• [Task to complete]
Return each record shown beneath, word for word.

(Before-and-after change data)

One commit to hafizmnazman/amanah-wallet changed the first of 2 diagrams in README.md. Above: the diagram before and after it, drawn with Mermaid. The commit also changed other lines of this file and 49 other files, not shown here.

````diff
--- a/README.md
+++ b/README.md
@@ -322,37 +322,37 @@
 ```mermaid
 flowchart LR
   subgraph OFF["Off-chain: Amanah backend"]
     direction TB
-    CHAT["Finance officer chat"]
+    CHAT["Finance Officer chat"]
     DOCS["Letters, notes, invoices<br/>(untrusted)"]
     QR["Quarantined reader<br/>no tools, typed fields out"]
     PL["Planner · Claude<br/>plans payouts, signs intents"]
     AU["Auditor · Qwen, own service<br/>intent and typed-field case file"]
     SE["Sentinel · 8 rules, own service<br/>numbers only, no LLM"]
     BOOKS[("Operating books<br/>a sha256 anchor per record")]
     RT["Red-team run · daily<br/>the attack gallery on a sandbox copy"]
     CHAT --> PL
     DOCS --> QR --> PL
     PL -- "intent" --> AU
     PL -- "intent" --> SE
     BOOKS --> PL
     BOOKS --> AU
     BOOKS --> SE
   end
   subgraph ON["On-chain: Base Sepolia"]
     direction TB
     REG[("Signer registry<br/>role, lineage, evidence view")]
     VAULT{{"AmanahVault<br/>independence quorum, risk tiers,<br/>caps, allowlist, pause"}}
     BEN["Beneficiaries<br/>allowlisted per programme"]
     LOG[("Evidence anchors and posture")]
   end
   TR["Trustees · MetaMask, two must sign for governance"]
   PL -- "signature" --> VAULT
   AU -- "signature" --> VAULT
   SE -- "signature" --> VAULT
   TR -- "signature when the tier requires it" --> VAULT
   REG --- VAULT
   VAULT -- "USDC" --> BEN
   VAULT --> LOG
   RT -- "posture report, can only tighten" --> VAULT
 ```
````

• [Solution below]
One commit to hafizmnazman/amanah-wallet changed the first of 2 diagrams in README.md. Above: the diagram before and after it, drawn with Mermaid. The commit also changed other lines of this file and 49 other files, not shown here.

````diff
--- a/README.md
+++ b/README.md
@@ -322,37 +322,37 @@
 ```mermaid
 flowchart LR
   subgraph OFF["Off-chain: Amanah backend"]
     direction TB
-    CHAT["Finance officer chat"]
+    CHAT["Finance Officer chat"]
     DOCS["Letters, notes, invoices<br/>(untrusted)"]
     QR["Quarantined reader<br/>no tools, typed fields out"]
     PL["Planner · Claude<br/>plans payouts, signs intents"]
     AU["Auditor · Qwen, own service<br/>intent and typed-field case file"]
     SE["Sentinel · 8 rules, own service<br/>numbers only, no LLM"]
     BOOKS[("Operating books<br/>a sha256 anchor per record")]
     RT["Red-team run · daily<br/>the attack gallery on a sandbox copy"]
     CHAT --> PL
     DOCS --> QR --> PL
     PL -- "intent" --> AU
     PL -- "intent" --> SE
     BOOKS --> PL
     BOOKS --> AU
     BOOKS --> SE
   end
   subgraph ON["On-chain: Base Sepolia"]
     direction TB
     REG[("Signer registry<br/>role, lineage, evidence view")]
     VAULT{{"AmanahVault<br/>independence quorum, risk tiers,<br/>caps, allowlist, pause"}}
     BEN["Beneficiaries<br/>allowlisted per programme"]
     LOG[("Evidence anchors and posture")]
   end
   TR["Trustees · MetaMask, two must sign for governance"]
   PL -- "signature" --> VAULT
   AU -- "signature" --> VAULT
   SE -- "signature" --> VAULT
   TR -- "signature when the tier requires it" --> VAULT
   REG --- VAULT
   VAULT -- "USDC" --> BEN
   VAULT --> LOG
   RT -- "posture report, can only tighten" --> VAULT
 ```
````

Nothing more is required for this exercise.